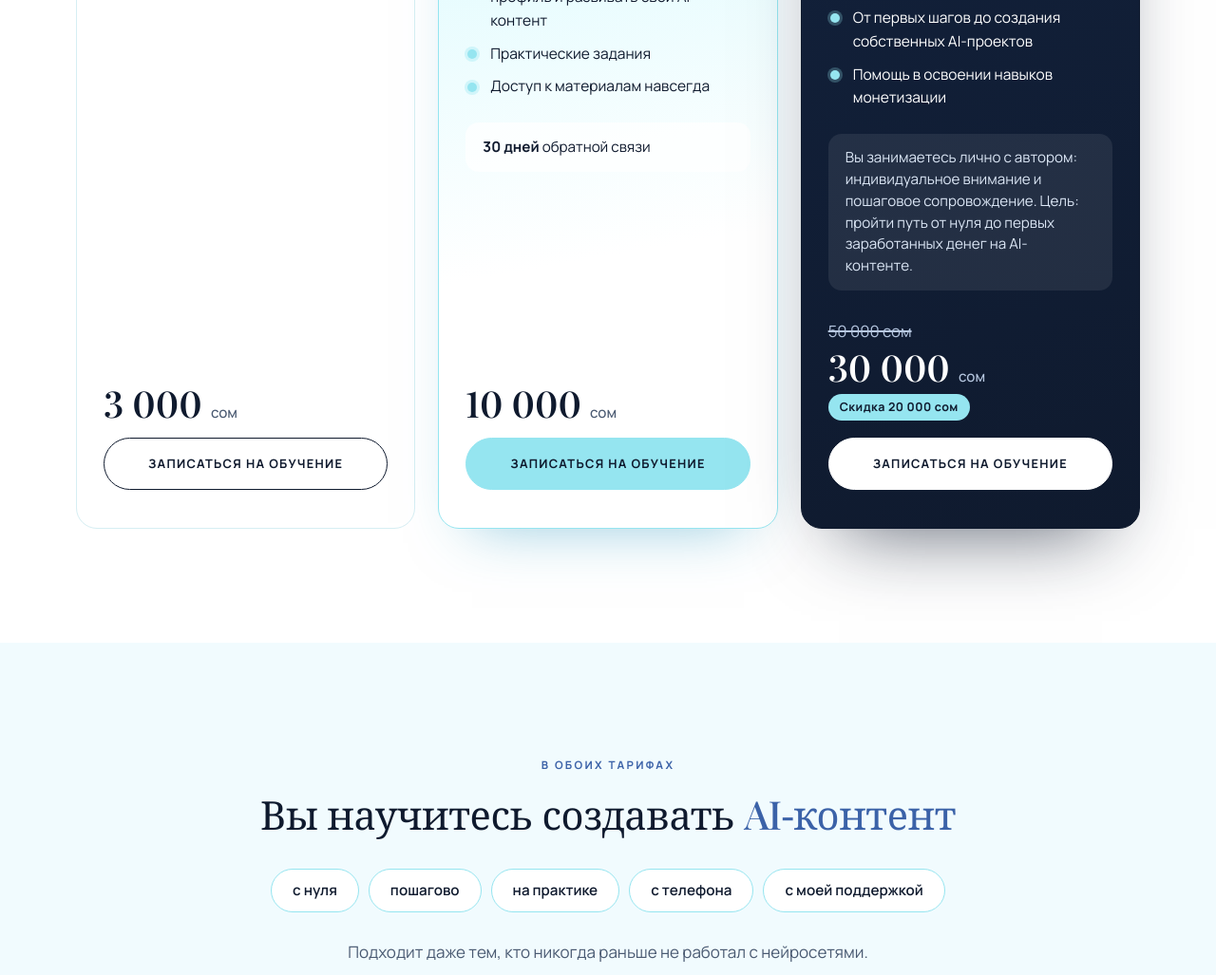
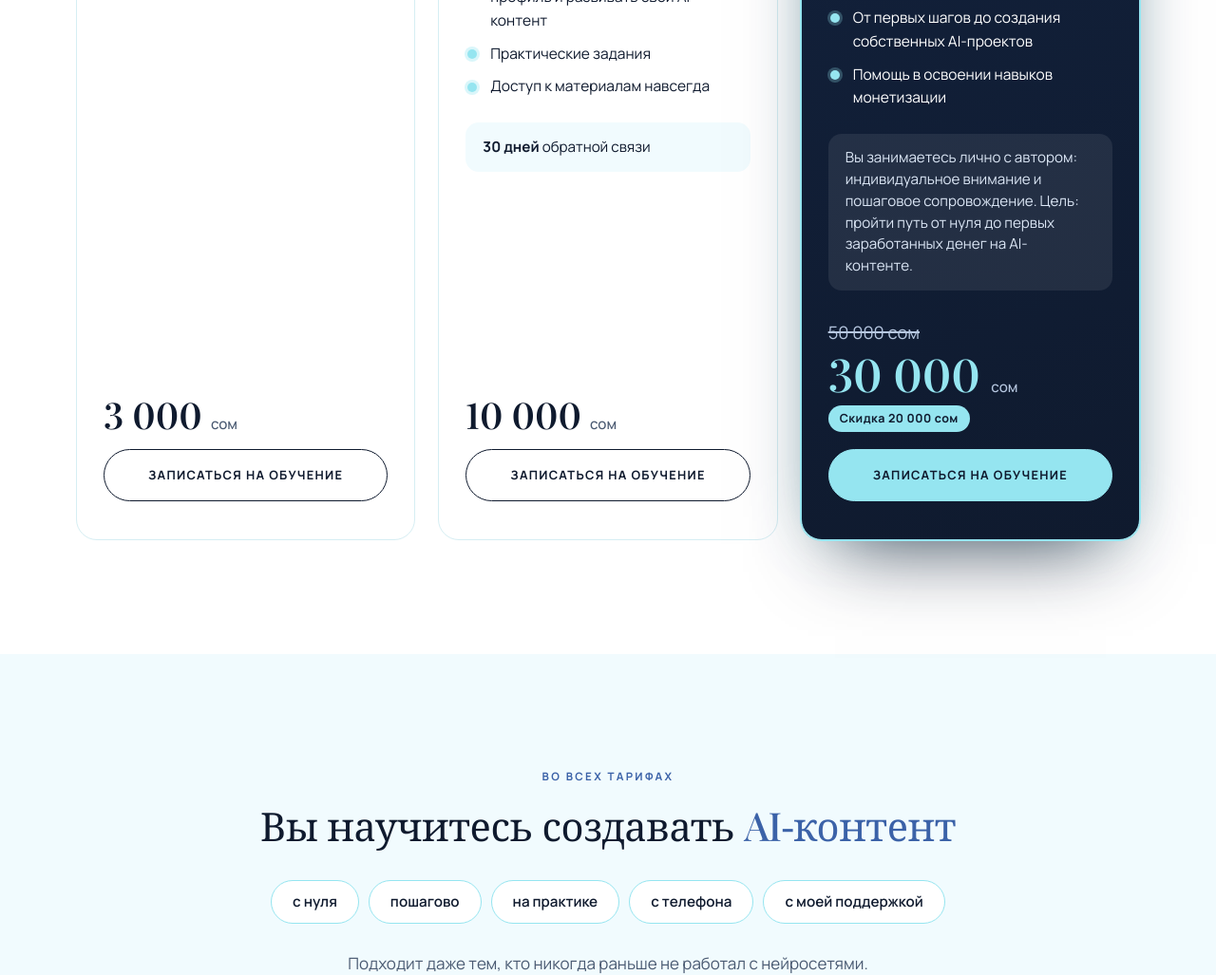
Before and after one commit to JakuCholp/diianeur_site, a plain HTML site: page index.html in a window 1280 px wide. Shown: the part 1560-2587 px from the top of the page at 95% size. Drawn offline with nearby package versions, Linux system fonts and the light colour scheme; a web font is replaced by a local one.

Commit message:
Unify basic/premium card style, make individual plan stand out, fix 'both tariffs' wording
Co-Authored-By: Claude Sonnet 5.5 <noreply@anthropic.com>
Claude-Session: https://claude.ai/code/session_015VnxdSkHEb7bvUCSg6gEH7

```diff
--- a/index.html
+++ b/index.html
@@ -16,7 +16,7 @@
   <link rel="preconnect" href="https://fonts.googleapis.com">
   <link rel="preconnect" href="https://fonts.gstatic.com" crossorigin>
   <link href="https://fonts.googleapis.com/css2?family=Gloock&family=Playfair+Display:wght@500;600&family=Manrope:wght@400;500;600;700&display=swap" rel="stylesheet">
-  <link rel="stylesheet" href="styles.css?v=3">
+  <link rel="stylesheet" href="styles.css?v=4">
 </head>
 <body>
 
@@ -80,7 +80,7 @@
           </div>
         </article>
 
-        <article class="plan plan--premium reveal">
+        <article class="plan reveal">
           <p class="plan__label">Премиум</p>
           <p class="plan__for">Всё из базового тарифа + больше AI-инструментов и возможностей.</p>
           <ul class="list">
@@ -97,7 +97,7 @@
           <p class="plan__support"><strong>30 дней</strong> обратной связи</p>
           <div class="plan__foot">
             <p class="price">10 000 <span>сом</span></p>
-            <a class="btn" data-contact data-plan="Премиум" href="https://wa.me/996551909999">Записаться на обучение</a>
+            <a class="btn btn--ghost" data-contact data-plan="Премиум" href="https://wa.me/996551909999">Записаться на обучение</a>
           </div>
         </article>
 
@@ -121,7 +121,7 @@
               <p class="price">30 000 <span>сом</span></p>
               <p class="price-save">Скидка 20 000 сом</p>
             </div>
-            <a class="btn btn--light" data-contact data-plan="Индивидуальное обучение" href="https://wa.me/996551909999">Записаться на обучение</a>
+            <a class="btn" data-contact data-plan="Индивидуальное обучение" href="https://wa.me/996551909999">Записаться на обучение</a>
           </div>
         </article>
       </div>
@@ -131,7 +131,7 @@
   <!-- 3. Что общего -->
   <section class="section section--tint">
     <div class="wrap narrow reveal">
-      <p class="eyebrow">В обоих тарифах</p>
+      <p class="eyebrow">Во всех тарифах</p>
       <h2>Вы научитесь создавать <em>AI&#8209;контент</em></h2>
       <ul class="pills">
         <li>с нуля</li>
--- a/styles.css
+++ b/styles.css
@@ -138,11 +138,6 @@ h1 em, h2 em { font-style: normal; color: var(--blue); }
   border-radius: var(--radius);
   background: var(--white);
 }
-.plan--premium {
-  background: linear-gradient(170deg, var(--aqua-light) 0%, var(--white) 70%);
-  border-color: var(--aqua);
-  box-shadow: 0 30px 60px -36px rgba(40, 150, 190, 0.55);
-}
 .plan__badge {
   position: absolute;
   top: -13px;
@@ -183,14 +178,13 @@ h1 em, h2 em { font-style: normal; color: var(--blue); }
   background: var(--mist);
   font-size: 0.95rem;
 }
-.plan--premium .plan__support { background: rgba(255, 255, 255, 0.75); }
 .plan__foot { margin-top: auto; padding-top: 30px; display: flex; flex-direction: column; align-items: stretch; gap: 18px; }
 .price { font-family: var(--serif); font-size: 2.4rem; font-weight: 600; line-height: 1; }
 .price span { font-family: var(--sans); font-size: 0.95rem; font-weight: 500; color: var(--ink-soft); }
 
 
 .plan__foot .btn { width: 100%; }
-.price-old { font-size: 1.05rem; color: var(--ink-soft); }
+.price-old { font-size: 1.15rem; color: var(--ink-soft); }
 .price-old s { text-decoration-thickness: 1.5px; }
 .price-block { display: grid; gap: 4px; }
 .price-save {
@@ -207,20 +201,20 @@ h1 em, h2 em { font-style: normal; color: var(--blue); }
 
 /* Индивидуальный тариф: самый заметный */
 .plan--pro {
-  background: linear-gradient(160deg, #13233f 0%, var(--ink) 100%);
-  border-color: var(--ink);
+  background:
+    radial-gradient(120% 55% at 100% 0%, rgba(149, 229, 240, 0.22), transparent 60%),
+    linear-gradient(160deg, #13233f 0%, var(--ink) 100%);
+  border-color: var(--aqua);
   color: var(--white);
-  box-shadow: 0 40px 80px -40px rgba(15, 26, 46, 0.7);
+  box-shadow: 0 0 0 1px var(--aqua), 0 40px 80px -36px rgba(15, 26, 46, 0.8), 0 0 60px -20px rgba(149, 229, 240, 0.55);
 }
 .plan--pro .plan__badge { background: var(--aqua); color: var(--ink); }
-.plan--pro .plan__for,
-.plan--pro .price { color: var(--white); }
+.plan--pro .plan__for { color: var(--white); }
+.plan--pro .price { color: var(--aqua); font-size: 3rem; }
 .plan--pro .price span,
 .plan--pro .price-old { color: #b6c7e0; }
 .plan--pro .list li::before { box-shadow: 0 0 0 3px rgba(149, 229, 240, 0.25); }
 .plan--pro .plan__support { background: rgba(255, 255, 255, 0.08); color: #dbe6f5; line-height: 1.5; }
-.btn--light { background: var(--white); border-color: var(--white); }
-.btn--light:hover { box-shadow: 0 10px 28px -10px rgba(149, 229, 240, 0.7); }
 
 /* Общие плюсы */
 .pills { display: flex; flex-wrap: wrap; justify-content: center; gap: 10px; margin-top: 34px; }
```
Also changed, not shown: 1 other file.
•••
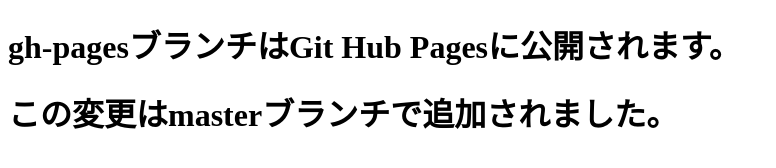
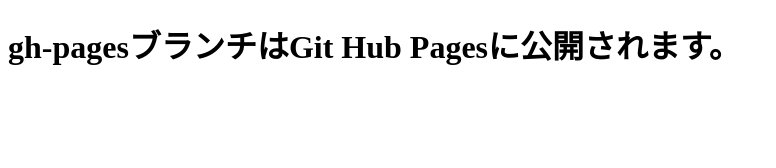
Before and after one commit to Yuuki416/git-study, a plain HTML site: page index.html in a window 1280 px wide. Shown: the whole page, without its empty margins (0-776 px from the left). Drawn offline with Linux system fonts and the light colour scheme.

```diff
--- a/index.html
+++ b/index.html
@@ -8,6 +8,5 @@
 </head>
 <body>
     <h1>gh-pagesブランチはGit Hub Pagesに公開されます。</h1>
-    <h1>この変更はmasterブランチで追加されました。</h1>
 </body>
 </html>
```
•••
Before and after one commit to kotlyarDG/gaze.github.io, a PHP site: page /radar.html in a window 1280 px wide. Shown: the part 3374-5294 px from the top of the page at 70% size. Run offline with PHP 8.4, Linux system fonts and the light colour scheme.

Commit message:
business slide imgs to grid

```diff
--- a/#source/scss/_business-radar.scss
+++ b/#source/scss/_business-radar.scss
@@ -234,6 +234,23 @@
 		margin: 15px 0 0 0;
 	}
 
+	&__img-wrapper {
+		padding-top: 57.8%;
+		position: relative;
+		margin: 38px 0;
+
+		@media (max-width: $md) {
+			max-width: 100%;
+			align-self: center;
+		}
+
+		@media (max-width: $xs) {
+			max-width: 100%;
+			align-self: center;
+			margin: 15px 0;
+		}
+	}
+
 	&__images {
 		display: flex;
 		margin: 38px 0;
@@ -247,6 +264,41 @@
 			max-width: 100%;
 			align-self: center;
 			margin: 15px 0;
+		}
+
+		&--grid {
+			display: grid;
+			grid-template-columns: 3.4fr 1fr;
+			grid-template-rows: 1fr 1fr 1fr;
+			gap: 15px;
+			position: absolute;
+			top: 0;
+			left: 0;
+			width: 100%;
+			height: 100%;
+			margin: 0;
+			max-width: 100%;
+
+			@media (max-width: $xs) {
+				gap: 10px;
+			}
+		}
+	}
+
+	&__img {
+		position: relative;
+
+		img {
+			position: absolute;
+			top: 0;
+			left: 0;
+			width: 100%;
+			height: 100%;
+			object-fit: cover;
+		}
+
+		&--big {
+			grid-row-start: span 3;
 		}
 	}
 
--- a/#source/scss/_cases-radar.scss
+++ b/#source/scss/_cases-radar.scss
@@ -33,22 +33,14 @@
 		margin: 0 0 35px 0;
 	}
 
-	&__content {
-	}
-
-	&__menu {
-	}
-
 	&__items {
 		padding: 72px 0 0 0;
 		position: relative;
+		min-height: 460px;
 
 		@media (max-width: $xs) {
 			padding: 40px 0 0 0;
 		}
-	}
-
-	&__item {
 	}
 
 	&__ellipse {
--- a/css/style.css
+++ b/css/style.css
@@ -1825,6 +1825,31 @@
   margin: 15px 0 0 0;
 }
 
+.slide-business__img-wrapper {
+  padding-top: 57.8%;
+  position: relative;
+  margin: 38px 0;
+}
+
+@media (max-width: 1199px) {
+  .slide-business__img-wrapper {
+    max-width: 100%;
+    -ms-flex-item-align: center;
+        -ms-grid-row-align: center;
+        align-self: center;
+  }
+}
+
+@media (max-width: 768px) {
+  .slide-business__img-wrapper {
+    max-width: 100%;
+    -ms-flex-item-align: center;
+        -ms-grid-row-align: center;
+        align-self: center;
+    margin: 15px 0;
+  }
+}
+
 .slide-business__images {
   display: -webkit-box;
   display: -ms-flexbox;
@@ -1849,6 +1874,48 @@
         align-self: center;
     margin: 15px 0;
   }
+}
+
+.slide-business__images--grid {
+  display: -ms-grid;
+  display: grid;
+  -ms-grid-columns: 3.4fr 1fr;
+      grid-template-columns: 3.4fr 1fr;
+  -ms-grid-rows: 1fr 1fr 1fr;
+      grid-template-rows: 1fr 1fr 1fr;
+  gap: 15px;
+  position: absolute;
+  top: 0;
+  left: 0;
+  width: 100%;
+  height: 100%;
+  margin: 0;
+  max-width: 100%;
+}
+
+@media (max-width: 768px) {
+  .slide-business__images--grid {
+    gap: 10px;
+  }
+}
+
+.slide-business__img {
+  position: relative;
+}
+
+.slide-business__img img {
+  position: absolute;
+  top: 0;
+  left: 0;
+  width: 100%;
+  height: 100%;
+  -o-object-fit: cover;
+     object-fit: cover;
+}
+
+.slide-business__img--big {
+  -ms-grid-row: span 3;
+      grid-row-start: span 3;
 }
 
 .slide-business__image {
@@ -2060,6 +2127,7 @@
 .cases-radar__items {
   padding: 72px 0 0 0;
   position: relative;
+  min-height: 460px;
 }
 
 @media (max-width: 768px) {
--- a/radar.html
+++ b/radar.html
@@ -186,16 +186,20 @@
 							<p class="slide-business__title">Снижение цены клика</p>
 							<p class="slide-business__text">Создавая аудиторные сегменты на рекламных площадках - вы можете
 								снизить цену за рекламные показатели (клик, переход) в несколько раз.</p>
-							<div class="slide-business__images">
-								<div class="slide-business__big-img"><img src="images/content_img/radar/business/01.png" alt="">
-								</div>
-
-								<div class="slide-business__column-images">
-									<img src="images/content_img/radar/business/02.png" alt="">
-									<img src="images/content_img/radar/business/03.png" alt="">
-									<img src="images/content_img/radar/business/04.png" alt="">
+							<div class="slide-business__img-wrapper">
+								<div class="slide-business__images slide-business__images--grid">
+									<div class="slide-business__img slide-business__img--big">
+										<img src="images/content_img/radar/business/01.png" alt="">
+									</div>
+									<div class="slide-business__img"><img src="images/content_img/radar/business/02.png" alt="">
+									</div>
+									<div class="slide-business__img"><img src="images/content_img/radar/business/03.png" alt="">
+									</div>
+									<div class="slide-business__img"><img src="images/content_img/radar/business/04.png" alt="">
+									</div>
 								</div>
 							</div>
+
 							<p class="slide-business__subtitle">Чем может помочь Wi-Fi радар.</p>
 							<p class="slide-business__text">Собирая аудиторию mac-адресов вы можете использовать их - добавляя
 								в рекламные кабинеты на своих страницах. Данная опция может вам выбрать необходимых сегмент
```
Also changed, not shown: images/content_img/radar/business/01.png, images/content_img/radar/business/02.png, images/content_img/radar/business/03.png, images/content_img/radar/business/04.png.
•••
* _Work instruction_: All lines above in which the word "media" occurs should be identified and copied.

* _Result for this exercise_:
+		@media (max-width: $md) {
+		@media (max-width: $xs) {
+			@media (max-width: $xs) {
 		@media (max-width: $xs) {
+@media (max-width: 1199px) {
+@media (max-width: 768px) {
+@media (max-width: 768px) {
 @media (max-width: 768px) {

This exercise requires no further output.